Mr Justice Senan Allen was told it is believed the link through which the hackers communicated was disabled and they had “deliberately locked themselves out”.
The hackers in their ransomware note last May had stated they could be contacted via an electronic link provided.
But a copy of the order of the High Court by Mr Justice Kevin Cross last month against “persons unknown” responsible for the hacking on May 14th preventing them from selling, processing, publishing, sharing or making available to any member of the public, the stolen HSE data, which included private medical data of HSE patients, was successfully uploaded on to the hackers IT link.
The orders also restrain possession, transfer or disclosure of the information obtained from the HSE’s system without the HSE’s consent and require the “persons unknown” to identify themselves by providing names, postal addresses and email addresses.

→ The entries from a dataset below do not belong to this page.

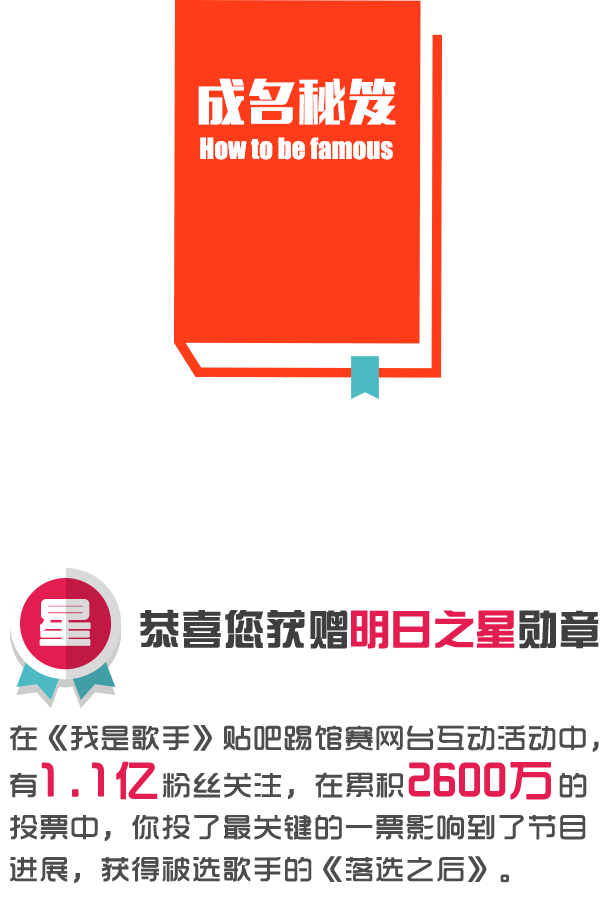
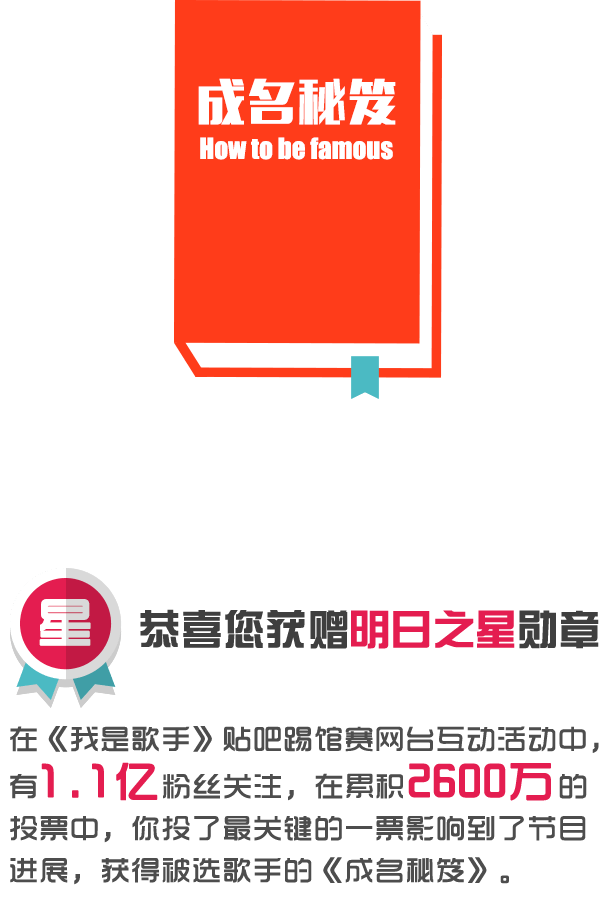
替换最新文案

Changed region(s): [[0.0, 0.8071, 0.964, 0.9933]]

diff --git a/static/js/anniversary/anniversary2.js b/static/js/anniversary/anniversary2.js
@@ -226,7 +226,21 @@ var drawFace = function(){
 	ctx.drawImage(imgClip, 0, 0, 450, 580);
 	ctx.globalCompositeOperation = "source-in";
 	imgFace.onload = function(){
-		ctx.drawImage(imgFace, 0, 0, 450, 580);	
+		var w = imgFace.width, h=imgFace.height; //此时应该肯定是竖构图
+		var wToDraw, hToDraw, leftCo;
+		wToDraw = w;
+		hToDraw = (580/450)*wToDraw;
+		if(h<hToDraw){
+			hToDraw=h;
+			wToDraw = 450/580*hToDraw;
+			leftCo = (w - wToDraw)/2;
+			ctx.drawImage(imgFace, leftCo, 0, wToDraw, hToDraw, 0, 0, 450, 580);	
+		}else{
+			ctx.drawImage(imgFace, 0, 0, wToDraw, hToDraw, 0, 0, 450, 580);	
+		}
+
+
+		ctx.drawImage(imgFace, 0, 0, wToDraw, hToDraw, 0, 0, 450, 580);	
 		faceImg = canvas.toDataURL("image/png", 0.5); 
     	$("#j-secury").show();
     	$("#j-retake").show();
@@ -301,6 +315,11 @@ var shot = function(shotNum){
 		jQjdResult.attr('src', '/static/css/anniversary2/result/jingdong/2.png');
 	}
 	swiper.slideNext();
+}
+
+var gameResult=function(){
+    anjianLevel = parseInt(Math.random()*2)+1;
+
 }
 
 // 关卡切换
@@ -798,7 +817,7 @@ $("#fill").bind('click', function(){
 	finalMsg = usrName+finalMsg;
 	wx.onMenuShareAppMessage({		    
 		title: '居然有人在贴吧里玩出了豪华跑车，到底是谁送的？！去试试自己的运气！', // 分享标题
-	    link: 'http://ssld-vi.com/tieba/anniversary', // 分享链接		
+	    link: 'http://ssld-vi.com/tieba/anni3', // 分享链接		
 	    imgUrl: 'http://7xjv0c.com1.z0.glb.clouddn.com/cover2.jpg' ,  
 	    desc: finalMsg,
 	});	

diff --git a/templates/annimin.html b/templates/annimin.html
@@ -363,13 +363,13 @@
 		wx.ready(function () {
 			wx.onMenuShareAppMessage({		    
 				title: '居然有人在贴吧里玩出了豪华跑车，到底是谁送的？！去试试自己的运气！', // 分享标题
-			    link: 'http://ssld-vi.com/tieba/anni2', // 分享链接		
+			    link: 'http://ssld-vi.com/tieba/anni3', // 分享链接		
 			    imgUrl: 'http://7xjv0c.com1.z0.glb.clouddn.com/cover2.jpg' ,  
 			    desc: '居然有人在贴吧里玩出了豪华跑车，到底是谁送的？！去试试自己的运气！',
 			});
 		});		
 	</script>	
-	<script type="text/javascript" src="/static/js/anniversary/anniversary2.js?v=3.4"></script>
+	<script type="text/javascript" src="/static/js/anniversary/anniversary2.js?v=1.8"></script>
 
 
 </body>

The orders were sought in intended proceedings by the HSE which include claims for damages for breach of confidential information, fraud and deceit, conspiracy and conversion of the data which is believed to have been accessed by hackers based in Russia.
The intended defendants had 42 days to enter an appearance to the proceedings, after which the matter would return before the court.
When the matter came back before the High Court on Thursday Jonathan Newman SC said those who hacked into the HSE system declined to identify themselves and their names are not known.
“Communication has been cut off ,’ he told the court.
The court heard after the order was made by Mr Justice Cross last May a copy was successfully served and uploaded to the link but on June 11th the link was no longer accepting uploads. Attempts were made the next day, but it is believed that the link was disabled.
The link, Counsel said, was the only way of communicating with the hackers. He said the defendants in the case “persons unknown” had deliberately cut themselves off and it was not possible to serve a notice of motion on them relation to the case coming back before the court.
He said the defendants had “deliberately locked themselves out.” “They have excluded themselves from being further communicated with,’ he added.
Ruling to keep the May order in place, Mr Justice Allen said the order of Judge Cross had been uploaded on to the link provided by the hackers and because the link was later shut down they were not on notice of the application before the court.
While the court would ordinarily be extremely reluctant to do anything when notice is not given, the judge said however this case was different.
The judge said he was satisfied the May order is valuable and ought to continue notwithstanding the hackers non-compliance.
“They know from the order served they can apply to the court for a discharge of the order. The order of Judge Cross will continue," Mr Justice Allen said and he adjourned the interlocutory motion generally with costs reserved on the matter.